you, just like that.
| These articles, coming one right
after another just as quick as a
flash, deal with quite a few things,
and mostly sort of mixed up. Frank
Sullivan is particularly smart at
making something look like maybe
a newspaper story, or a book re
view, or an editorial, when all the
time it is going to turn out that it
was a weather report or a Greek
tragedy or both. Nobody knows
but Frank Sullivan. That’s the
confusing thing about it. But after
all, what difference does it make?
Sometimes it seems as though
all along he was intending to con
fuse you. By the end you are sure
The New Yorker prints Frank
Sullivan's stuff, along with Robert
Benchley's and James Thurber’s,
and Alexander Woolcott’s, and a
darn good thing too, because there
isn’t anybody that won't, if given
the opportunity, enjoy a good
hearty laugh. And the more they
laugh at it all, the more it hurts;
the whole thing is sometimes just
too much, as we girls used to say.
Too terribly, terribly much. It’s a 4
pretty much magazine, after all,
and Frank Sullivan is one of the
muchest men writing in America
today. At any moment, during
"Broccoli and Old Lace,’ ’one is
apt to run into a lot of fun.
New Civilization" is the topic for
the Y. M. C. A. discussion group
tonight from 7:30 to 8:30. Profes
sor Jesse H. Bond will be the
Phi Beta will hold an important
business meeting this afternoon at
5' o'clock sharp at Westminster
house. All active members and
pledges be present.
Music group of Philomelete will
hold an important business meet
ing at Kappa Delta house at 7:30
Alpha Delta Sigma will hold an
important meeting today at 4
o'clock in Professor Thacher’s of
fice. All members be there.
Alpha Gamma Delta announces
the pledging of Alvhild Erickson
of Rainier, Oregon.
Office girls of Y. W. C. A. and
A. W. S. please meet at the Y bun
galow today at 4:30 for business
meeting and tea.
Members of Theta Sigma Phi
and Gamma Alpha Chi who are
helping with registration of press
delegates this week-end, see Arne
Rae before 2 p. m. today.
Sigma Delta Chi pledges meet
ing tonight at 7:30 in the Journal
ism building. Very important, be
The expenditure for education in
the United States in 1931, as esti
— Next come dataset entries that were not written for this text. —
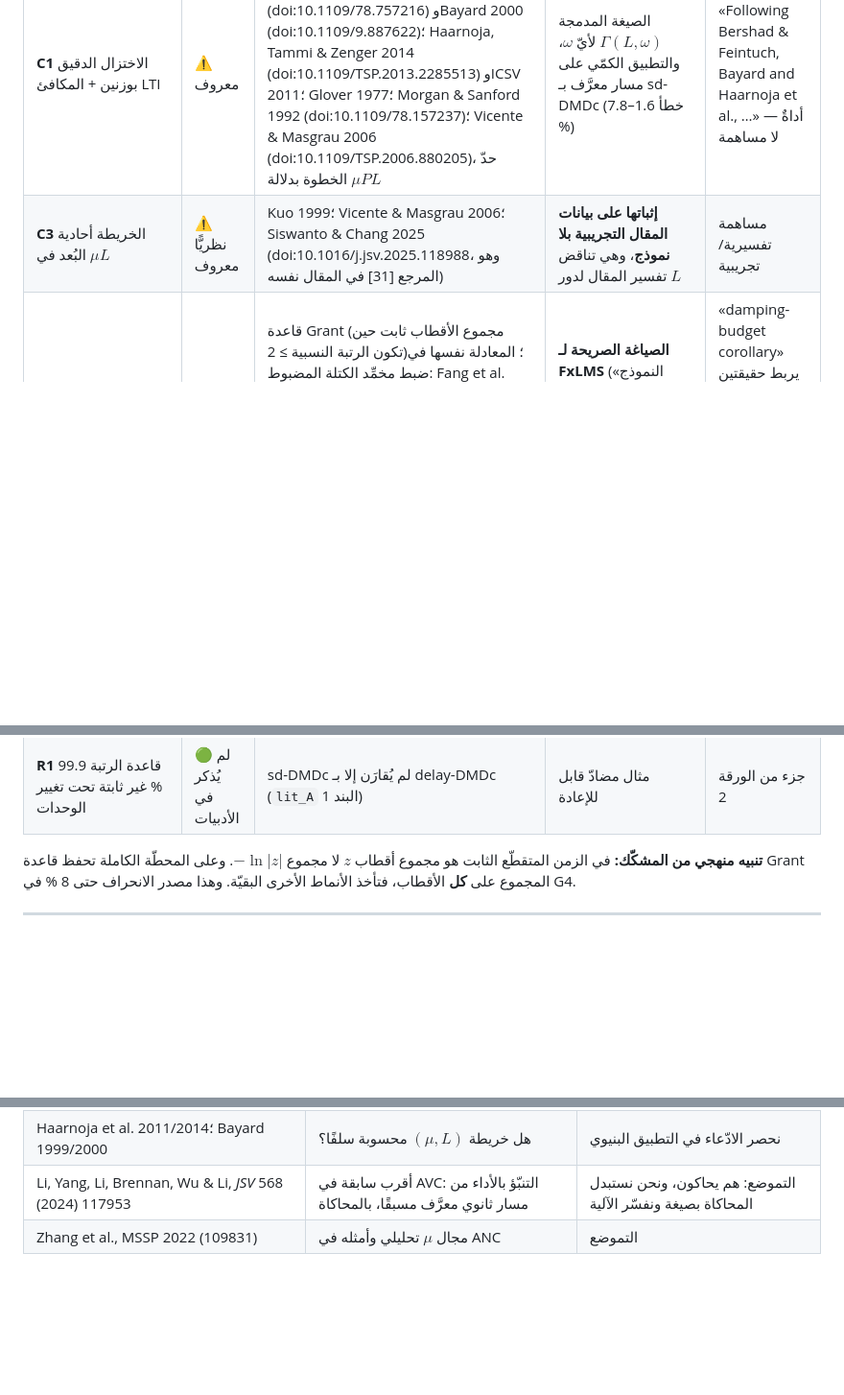
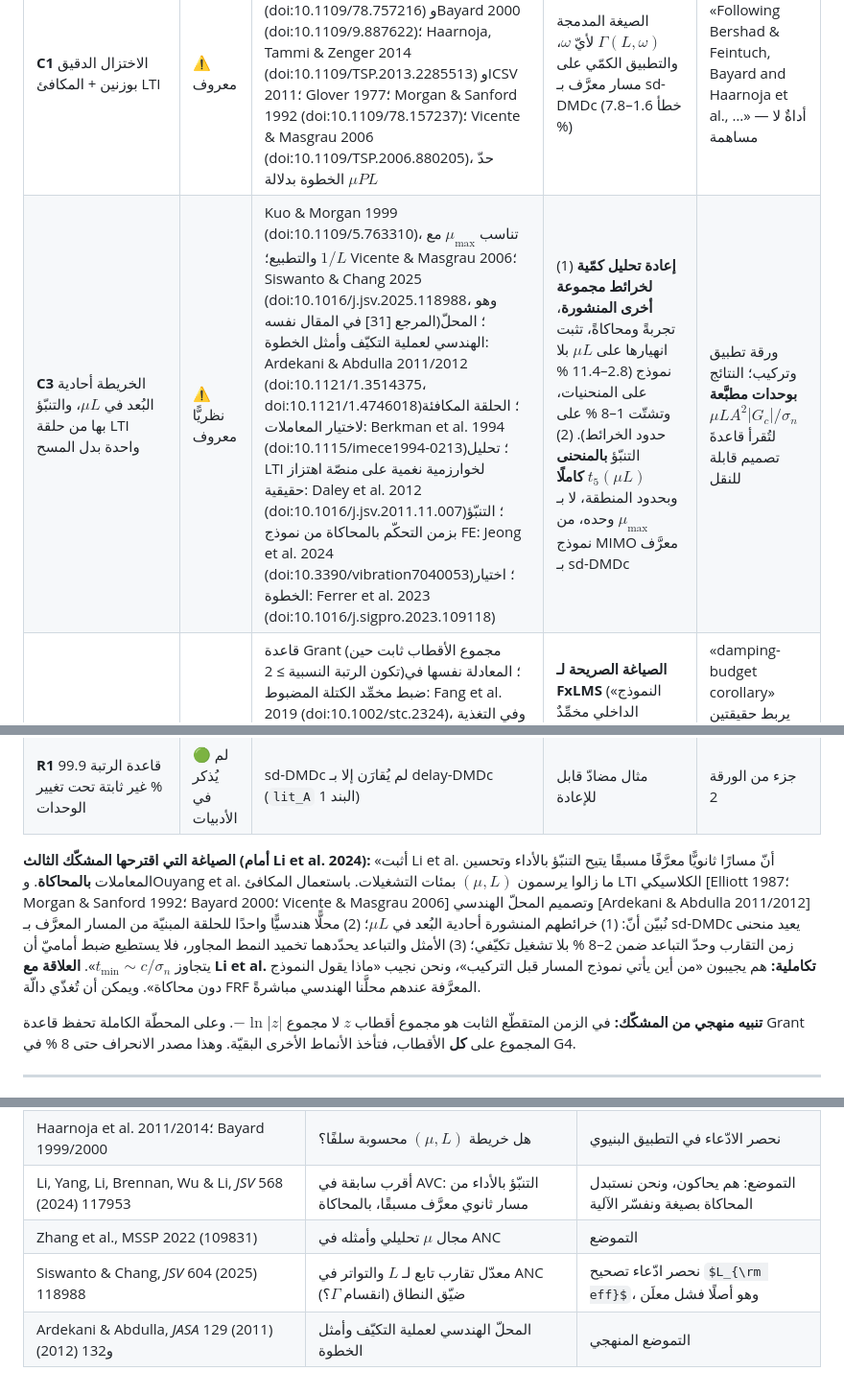
Before and after one commit to samo14s/new-controller, a Markdown page: sddmdc_fxlms/docs/04_CANDIDATES.md, 3 parts joined by grey strips. Shown at 96% size. GitHub-like rendering; some formulas as TeX source; blank space fills up the shorter version.

Commit message:
docs/04: prior-art verdicts for C1-C3 and the reading list
Co-Authored-By: Claude Opus 5.5 <noreply@anthropic.com>
Claude-Session: https://claude.ai/code/session_01KW32PFuGL2JH7127f2ZVkK

```diff
--- a/sddmdc_fxlms/docs/04_CANDIDATES.md
+++ b/sddmdc_fxlms/docs/04_CANDIDATES.md
@@ -19,11 +19,21 @@
 | النتيجة | الحكم | السوابق المباشرة | ما يبقى لنا | الصياغة المقترحة |
 |---|---|---|---|---|
 | **C1** الاختزال الدقيق بوزنين + المكافئ LTI | ⚠️ معروف | Bershad & Feintuch 1995 (doi:10.1109/78.382415)؛ Bayard 1999 (doi:10.1109/78.757216) وBayard 2000 (doi:10.1109/9.887622)؛ Haarnoja, Tammi & Zenger 2014 (doi:10.1109/TSP.2013.2285513) وICSV 2011؛ Glover 1977؛ Morgan & Sanford 1992 (doi:10.1109/78.157237)؛ Vicente & Masgrau 2006 (doi:10.1109/TSP.2006.880205)، حدّ الخطوة بدلالة $\mu PL$ | الصيغة المدمجة $\Gamma(L,\omega)$ لأيّ $\omega$، والتطبيق الكمّي على مسار معرَّف بـ sd-DMDc (خطأ 1.6–7.8 %) | «Following Bershad & Feintuch, Bayard and Haarnoja et al., …» — أداةٌ لا مساهمة |
-| **C3** الخريطة أحادية البُعد في $\mu L$ | ⚠️ نظريًّا معروف | Kuo 1999؛ Vicente & Masgrau 2006؛ Siswanto & Chang 2025 (doi:10.1016/j.jsv.2025.118988، وهو المرجع [31] في المقال نفسه) | **إثباتها على بيانات المقال التجريبية بلا نموذج**، وهي تناقض تفسير المقال لدور $L$ | مساهمة تفسيرية/تجريبية |
+| **C3** الخريطة أحادية البُعد في $\mu L$، والتنبّؤ بها من حلقة LTI واحدة بدل المسح | ⚠️ نظريًّا معروف | Kuo & Morgan 1999 (doi:10.1109/5.763310)، تناسب $\mu_{\max}$ مع $1/L$ والتطبيع؛ Vicente & Masgrau 2006؛ Siswanto & Chang 2025 (doi:10.1016/j.jsv.2025.118988، وهو المرجع [31] في المقال نفسه)؛ المحلّ الهندسي لعملية التكيّف وأمثل الخطوة: Ardekani & Abdulla 2011/2012 (doi:10.1121/1.3514375، doi:10.1121/1.4746018)؛ الحلقة المكافئة لاختيار المعاملات: Berkman et al. 1994 (doi:10.1115/imece1994-0213)؛ تحليل LTI لخوارزمية نغمية على منصّة اهتزاز حقيقية: Daley et al. 2012 (doi:10.1016/j.jsv.2011.11.007)؛ التنبّؤ بزمن التحكّم بالمحاكاة من نموذج FE: Jeong et al. 2024 (doi:10.3390/vibration7040053)؛ اختيار الخطوة: Ferrer et al. 2023 (doi:10.1016/j.sigpro.2023.109118) | (1) **إعادة تحليل كمّية لخرائط مجموعة أخرى المنشورة**، تجربةً ومحاكاةً، تثبت انهيارها على $\mu L$ بلا نموذج (2.8–11.4 % على المنحنيات، وتشتّت 1–8 % على حدود الخرائط). (2) التنبّؤ **بالمنحنى $t_5(\mu L)$ كاملًا** وبحدود المنطقة، لا بـ $\mu_{\max}$ وحده، من نموذج MIMO معرَّف بـ sd-DMDc | ورقة تطبيق وتركيب؛ النتائج **بوحدات مطبَّعة** $\mu LA^2|G_c|/\sigma_n$ لتُقرأ قاعدةَ تصميم قابلة للنقل |
 | **C2** ميزانية التخميد | 🟡 جزئيًّا | قاعدة Grant (مجموع الأقطاب ثابت حين تكون الرتبة النسبية ≥ 2)؛ المعادلة نفسها في ضبط مخمِّد الكتلة المضبوط: Fang et al. 2019 (doi:10.1002/stc.2324)، وفي التغذية الراجعة الرنّانة: Paknejad et al. 2022 (doi:10.1002/stc.2939)؛ حدّ استقرار LMS نغمي على شبكة رنّانة: Darlington & Elliott 1985 (doi:10.25144/22466، النصّ لم يُقرأ)؛ مبرهنة عن أثر تخميد المسار الثانوي في FxLMS: Li & Wang 2008 (doi:10.3969/j.issn.1000-3835.2008.03.002، بالصينية، لم يُقرأ)؛ تجريبيًّا: Kamaldar & Hoagg 2017 ($T_s>4/\zeta\omega_n$)؛ Spanjer et al. 2024 يسمّي «التكيّف السريع جدًّا» حدًّا ولا يحلّله | **الصياغة الصريحة لـ FxLMS** («النموذج الداخلي مخمِّدٌ افتراضيّ بلا تخميد، يستعير تخميد النمط فقط»)، والصيغ المغلقة ($\alpha_{\rm div}=\sigma_n$، $t_{\min}\propto1/\sigma_n$، انعدام المنطقة)، والتحقّق ضمن 8 %، و**صمودها أمام خطأ النموذج** | «damping-budget corollary» يربط حقيقتين معروفتين؛ مع قسم عن **كسرها** (Messner & Bodson 1995 بتغذية أمامية مباشرة، أو تغذية راجعة تخميدية، أو نموذج داخلي بتخميد سالب: Yabui et al. 2025) |
 | **C2′** قانون الهجين $t_{\min}'/t_{\min}=\sigma_n/\sigma_n'$ | 🟢 جديد كمّيًّا | نوعيًّا: Clark 1995 (doi:10.1115/1.2835184)؛ Li & Wang 2009؛ PID‑FxLMS: Li et al. 2021 (doi:10.1016/j.jsv.2021.116243)؛ Saunders et al. 1992 | القانون الكمّي والتحقّق منه | الورقة 3 |
 | **E** حدّا المنطقة بصيغة مغلقة + **عكسها لاستنتاج التخميد** (`docs/03` §4.5) | 🟢 لم يُفحص بعد، مرجَّح الجِدّة | — | نسبة الحدّين دالّة في $(\sigma_n,\Delta,T)$ وحدها؛ ثلاثة تقديرات مستقلّة للتخميد تتّفق | جزء من الورقة 1 |
 | **R1** قاعدة الرتبة 99.9 % غير ثابتة تحت تغيير الوحدات | 🟢 لم يُذكر في الأدبيات | sd-DMDc لم يُقارَن إلا بـ delay-DMDc (`lit_A` البند 1) | مثال مضادّ قابل للإعادة | جزء من الورقة 2 |
+
+**الصياغة التي اقترحها المشكّك الثالث (أمام Li et al. 2024):** «أثبت Li et al. أنّ مسارًا ثانويًّا معرَّفًا
+مسبقًا يتيح التنبّؤ بالأداء وتحسين المعاملات **بالمحاكاة**. وOuyang et al. ما زالوا يرسمون $(\mu,L)$ بمئات
+التشغيلات. باستعمال المكافئ LTI الكلاسيكي [Elliott 1987؛ Morgan & Sanford 1992؛ Bayard 2000؛ Vicente &
+Masgrau 2006] وتصميم المحلّ الهندسي [Ardekani & Abdulla 2011/2012] نُبيّن أنّ: (1) خرائطهم المنشورة أحادية
+البُعد في $\mu L$؛ (2) محلًّا هندسيًّا واحدًا للحلقة المبنيّة من المسار المعرَّف بـ sd-DMDc يعيد منحنى زمن
+التقارب وحدّ التباعد ضمن 2–8 % بلا تشغيل تكيّفي؛ (3) الأمثل والتباعد يحدّدهما تخميد النمط المجاور، فلا
+يستطيع ضبط أماميّ أن يتجاوز $t_{\min}\sim c/\sigma_n$». **العلاقة مع Li et al. تكاملية:** هم يجيبون «من أين
+يأتي نموذج المسار قبل التركيب»، ونحن نجيب «ماذا يقول النموذج دون محاكاة». ويمكن أن تُغذّي دالّة FRF المعرَّفة
+عندهم محلَّنا الهندسي مباشرةً.
 
 **تنبيه منهجي من المشكّك:** في الزمن المتقطّع الثابت هو مجموع أقطاب $z$ لا مجموع
 $-\ln|z|$. وعلى المحطّة الكاملة تحفظ قاعدة Grant المجموع على **كل** الأقطاب، فتأخذ الأنماط
@@ -55,3 +65,5 @@ $-\ln|z|$. وعلى المحطّة الكاملة تحفظ قاعدة Grant ال
 | Haarnoja et al. 2011/2014؛ Bayard 1999/2000 | هل خريطة $(\mu,L)$ محسوبة سلفًا؟ | نحصر الادّعاء في التطبيق البنيوي |
 | Li, Yang, Li, Brennan, Wu & Li, *JSV* 568 (2024) 117953 | أقرب سابقة في AVC: التنبّؤ بالأداء من مسار ثانوي معرَّف مسبقًا، بالمحاكاة | التموضع: هم يحاكون، ونحن نستبدل المحاكاة بصيغة ونفسّر الآلية |
 | Zhang et al., MSSP 2022 (109831) | مجال $\mu$ تحليلي وأمثله في ANC | التموضع |
+| Siswanto & Chang, *JSV* 604 (2025) 118988 | معدّل تقارب تابع لـ $L$ والتواتر في ANC ضيّق النطاق (انقسام $\Gamma$؟) | نحصر ادّعاء تصحيح $L_{\rm eff}$، وهو أصلًا فشل معلَن |
+| Ardekani & Abdulla, *JASA* 129 (2011) و132 (2012) | المحلّ الهندسي لعملية التكيّف وأمثل الخطوة | التموضع المنهجي |
```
mated by the federal office of edu
cation, were $3,200,000,000.
» criedihe willowy Winona c
“And why not, my gal?” demanded Jo
sephus Universitas (Joe College), thrust
ing his classic chin against her heaving
“Because,” replied Winona, “you will not
be annoyed on the campus by his sloppy
clothes any longer. He has promised that,
if spared, he will change and buy his
clothes from Eugene merchants who ad
vertise in the Emerald."
Good, clothing may be
Paul D. Green
McMorran & Washburne